Sunday, January 22, 2012

A Leading Change in Aboriginal Banking? (NNSL)

First Nations Bank of Canada plans more Northern expansion following strong fiscal 2011 financial results 

Thandiwe Vela
Northern News Services
Published Monday, January 23, 2012


Times are good for the First Nations Bank of Canada, and have been for some time for the institution known as "the aboriginal bank." 

NNSL photo/graphic

The First Nations Bank of Canada opened a branch in Iqaluit in June 2010, thanks to a partnership with Atuqtuarvik Corp. Pictured here in 2008 in Nunavut's capital are Greig Cooper, vice-president of operations for the bank, left, Arden Buskell, the bank's president, John Hickes, chairperson of Atuqtuarvik, Keith Martell, CEO of the bank and Ken Toner, president and CEO of Atuqtuarvik. - photo courtesy of First Nations Bank of Canada
As the domestic aboriginal market grows, the Saskatoon-based bank is growing along with it and seizing on increasing opportunity in the North.
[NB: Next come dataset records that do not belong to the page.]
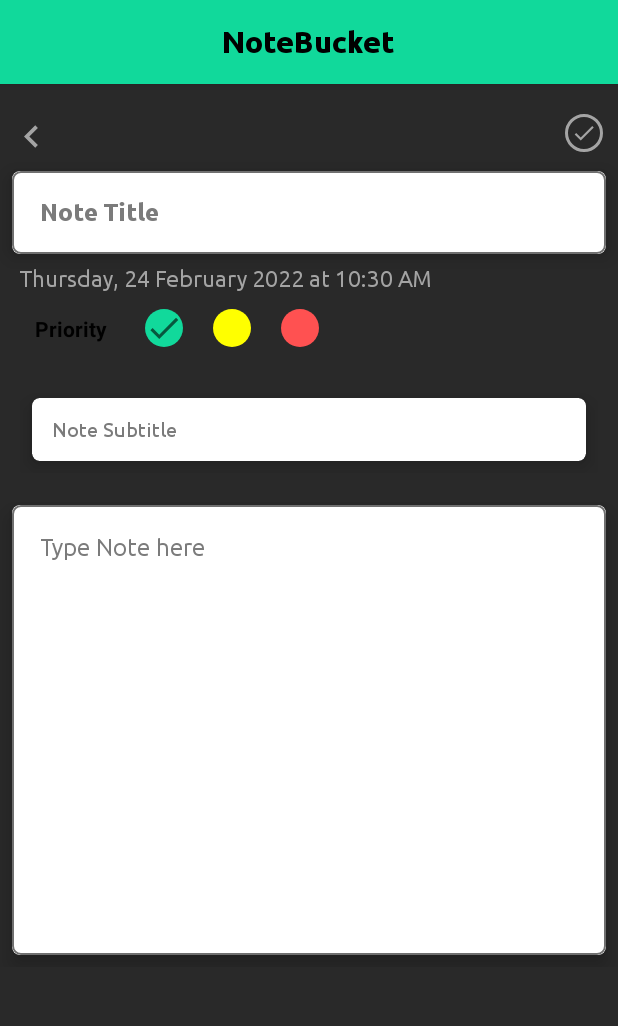
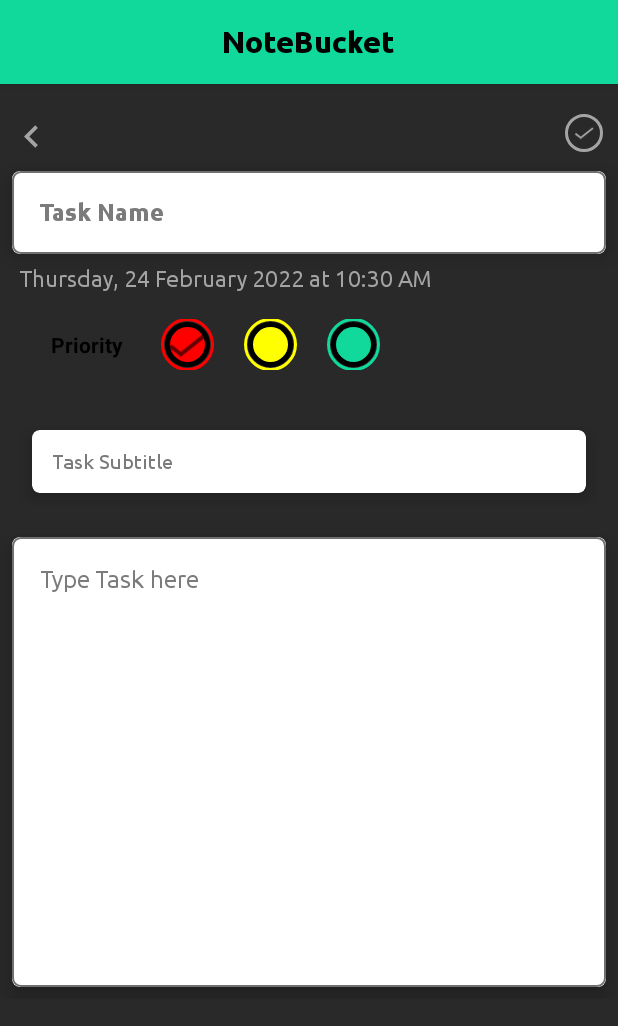
Before and after one commit to Imtiaz16041997/Note-App, an Android app: the InsertNotesActivity screen opened directly, with no data from a screen before it, on a phone screen of 412 x 824 dp. Shown: the top 1026 px of the screen. Run offline under Robolectric (Android 15) with nearby library versions, the phone set to English and light mode, and no system bars; our stand-ins replace Room's generated code, sdp/ssp sizes.

Commit message:
ui modified

```diff
--- a/app/src/main/java/com/imtiaz/roomdbmvvm/Adapter/NotesAdapter.java
+++ b/app/src/main/java/com/imtiaz/roomdbmvvm/Adapter/NotesAdapter.java
@@ -1,5 +1,6 @@
 package com.imtiaz.roomdbmvvm.Adapter;
 
+import android.annotation.SuppressLint;
 import android.content.Context;
 import android.content.Intent;
 import android.view.LayoutInflater;
@@ -44,19 +45,20 @@ public class NotesAdapter extends RecyclerView.Adapter<NotesViewHolder> {
         return new NotesViewHolder(LayoutInflater.from(context).inflate(R.layout.item_notes,parent,false));
     }
 
+    @SuppressLint("NewApi")
     @Override
     public void onBindViewHolder(@NonNull NotesViewHolder holder, int position) {
         Note note = notes.get(position);
 
         switch (note.notesPriority) {
             case "1":
-                holder.notesPriority.setBackgroundResource(R.drawable.high_priority);
+                holder.notesPriority.setBackgroundResource(R.drawable.background_note_color_high);
                 break;
             case "2":
-                holder.notesPriority.setBackgroundResource(R.drawable.medium_priority);
+                holder.notesPriority.setBackgroundResource(R.drawable.background_note_color_medium);
                 break;
             case "3":
-                holder.notesPriority.setBackgroundResource(R.drawable.low_priority);
+                holder.notesPriority.setBackgroundResource(R.drawable.background_note_color_3);
                 break;
         }
 
--- /dev/null
+++ b/app/src/main/res/drawable/background_note_color_high.xml
@@ -0,0 +1,39 @@
+<?xml version="1.0" encoding="utf-8"?>
+<layer-list xmlns:android="http://schemas.android.com/apk/res/android">
+    <item>
+        <shape android:shape="oval">
+            <stroke
+                android:width="2dp"
+                android:color="@color/Green2"/>
+        </shape>
+    </item>
+
+
+    <item
+        android:bottom="3dp"
+        android:left="3dp"
+        android:right="3dp"
+        android:top="3dp"
+        >
+        <shape android:shape="oval">
+            <stroke
+                android:width="6dp"
+                android:color="@color/black"/>
+        </shape>
+    </item>
+
+
+    <item
+        android:bottom="6dp"
+        android:left="6dp"
+        android:right="6dp"
+        android:top="6dp"
+        >
+        <shape android:shape="oval">
+            <solid
+                android:width="6dp"
+                android:color="@color/Green2"/>
+        </shape>
+    </item>
+
+</layer-list>
--- /dev/null
+++ b/app/src/main/res/drawable/background_note_color_medium.xml
@@ -0,0 +1,39 @@
+<?xml version="1.0" encoding="utf-8"?>
+<layer-list xmlns:android="http://schemas.android.com/apk/res/android">
+    <item>
+        <shape android:shape="oval">
+            <stroke
+                android:width="2dp"
+                android:color="@color/Yellow"/>
+        </shape>
+    </item>
+
+
+    <item
+        android:bottom="3dp"
+        android:left="3dp"
+        android:right="3dp"
+        android:top="3dp"
+        >
+        <shape android:shape="oval">
+            <stroke
+                android:width="6dp"
+                android:color="@color/black"/>
+        </shape>
+    </item>
+
+
+    <item
+        android:bottom="6dp"
+        android:left="6dp"
+        android:right="6dp"
+        android:top="6dp"
+        >
+        <shape android:shape="oval">
+            <solid
+                android:width="6dp"
+                android:color="@color/Yellow"/>
+        </shape>
+    </item>
+
+</layer-list>
--- a/app/src/main/res/drawable/ic_done.xml
+++ b/app/src/main/res/drawable/ic_done.xml
@@ -1,9 +1,10 @@
 <vector xmlns:android="http://schemas.android.com/apk/res/android"
-    android:width="24dp"
-    android:height="24dp"
+    android:width="@dimen/_100sdp"
+    android:height="@dimen/_80sdp"
     android:viewportWidth="24"
     android:viewportHeight="24"
-    android:tint="?attr/colorControlNormal">
+    android:tint="?attr/colorControlNormal"
+    >
   <path
       android:fillColor="@android:color/white"
       android:pathData="M9,16.2L4.8,12l-1.4,1.4L9,19 21,7l-1.4,-1.4L9,16.2z"/>
--- a/app/src/main/res/drawable/low_priority.xml
+++ b/app/src/main/res/drawable/low_priority.xml
@@ -1,4 +1,4 @@
 <?xml version="1.0" encoding="utf-8"?>
 <shape android:shape="oval" xmlns:android="http://schemas.android.com/apk/res/android">
-    <solid android:color="@color/Red2"/>
+    <solid android:color="@color/Red"/>
 </shape>
--- a/app/src/main/res/layout/activity_insert_note.xml
+++ b/app/src/main/res/layout/activity_insert_note.xml
@@ -93,7 +93,7 @@
                             android:background="@android:color/transparent"
                             android:padding="@dimen/_10sdp"
                             android:fontFamily="@font/ubuntu_bold"
-                            android:hint="Note Title"
+                            android:hint="Task Name"
                             android:imeOptions="actionDone"
                             android:importantForAutofill="no"
                             android:includeFontPadding="false"
@@ -130,7 +130,7 @@
                 <LinearLayout
                     android:layout_width="match_parent"
                     android:layout_height="50dp"
-
+                    android:layout_margin="@dimen/_8sdp"
                     android:gravity="center_vertical"
                     android:orientation="horizontal"
                     android:padding="8dp">
@@ -145,31 +145,29 @@
                         android:textStyle="bold" />
 
                     <ImageView
-                        android:id="@+id/greenPriority"
-                        android:layout_width="25dp"
-                        android:layout_height="25dp"
+                        android:id="@+id/redPriority"
+                        android:layout_width="35dp"
+                        android:layout_height="35dp"
                         android:layout_margin="10dp"
-                        android:background="@drawable/high_priority"
-                        android:src="@drawable/ic_done" />
+                        android:src="@drawable/ic_done"
+                        android:background="@drawable/background_note_color_3" />
 
                     <ImageView
                         android:id="@+id/yellowPriority"
-                        android:layout_width="25dp"
-                        android:layout_height="25dp"
+                        android:layout_width="35dp"
+                        android:layout_height="35dp"
                         android:layout_margin="10dp"
-                        android:background="@drawable/medium_priority" />
+                        android:background="@drawable/background_note_color_medium" />
 
                     <ImageView
-                        android:id="@+id/redPriority"
-                        android:layout_width="25dp"
-                        android:layout_height="25dp"
+                        android:id="@+id/greenPriority"
+                        android:layout_width="35dp"
+                        android:layout_height="35dp"
                         android:layout_margin="10dp"
-                        android:background="@drawable/low_priority" />
+                        android:background="@drawable/background_note_color_high"
+                         />
 
                 </LinearLayout>
-
-
-
 
 
                 <LinearLayout
@@ -193,7 +191,7 @@
                             android:layout_height="wrap_content"
                             android:background="@android:color/transparent"
                             android:fontFamily="@font/ubuntu_medium"
-                            android:hint="Note Subtitle"
+                            android:hint="Task Subtitle"
                             android:padding="@dimen/_10sdp"
                             android:importantForAutofill="no"
                             android:includeFontPadding="false"
@@ -252,7 +250,7 @@
                                 android:background="@android:color/transparent"
                                 android:fontFamily="@font/ubuntu_regular"
                                 android:gravity="start"
-                                android:hint="Type Note here"
+                                android:hint="Type Task here"
                                 android:importantForAutofill="no"
                                 android:includeFontPadding="false"
                                 android:inputType="textMultiLine"
--- a/app/src/main/res/layout/activity_update_notes.xml
+++ b/app/src/main/res/layout/activity_update_notes.xml
@@ -187,24 +187,24 @@
 
                             <ImageView
                                 android:id="@+id/imageView_highUpdate"
-                                android:layout_width="25dp"
-                                android:layout_height="25dp"
+                                android:layout_width="35dp"
+                                android:layout_height="35dp"
                                 android:layout_margin="10dp"
-                                android:background="@drawable/high_priority" />
+                                android:background="@drawable/background_note_color_3" />
 
                             <ImageView
                                 android:id="@+id/imageView_mediumUpdate"
-                                android:layout_width="25dp"
-                                android:layout_height="25dp"
+                                android:layout_width="35dp"
+                                android:layout_height="35dp"
                                 android:layout_margin="10dp"
-                                android:background="@drawable/medium_priority" />
+                                android:background="@drawable/background_note_color_medium" />
 
                             <ImageView
                                 android:id="@+id/imageView_lowUpdate"
-                                android:layout_width="25dp"
-                                android:layout_height="25dp"
+                                android:layout_width="35dp"
+                                android:layout_height="35dp"
                                 android:layout_margin="10dp"
-                                android:background="@drawable/low_priority" />
+                                android:background="@drawable/background_note_color_high" />
 
                         </LinearLayout>
             <androidx.cardview.widget.CardView
--- a/app/src/main/res/layout/item_notes.xml
+++ b/app/src/main/res/layout/item_notes.xml
@@ -29,7 +29,7 @@
                 android:layout_height="20dp"
                 android:layout_gravity="right"
                 android:layout_margin="10dp"
-                android:background="@drawable/high_priority"/>
+                android:background="@drawable/background_note_color_3"/>
 
             <LinearLayout
                 android:layout_width="match_parent"
```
"We like the North, we think the North offers a lot of opportunity for our bank," said Arden Buskell, president and chief operating officer. "So we've been moving in that direction."

According to fiscal 2011 financial results reported by the bank on Jan. 17, total assets for the institution topped $300 million, chairman and CEO Keith Martell stated, representing growth for the 14th straight year.

"Growth is coming from both our long standing and our newly established branches, including our newest branch in Iqaluit, Nunavut," Martell added. "Our branch in Iqaluit has displayed in its first full year of operations the kind of growth that we expected from that market."

The seventh branch in the country for the full-service, chartered bank opened in Iqaluit in June 2010, after Nunavut Land Claims Agreement subsidiary Atuqtuarvik Corp. became a major shareholder in the bank to expand banking services in the territory.

No comments: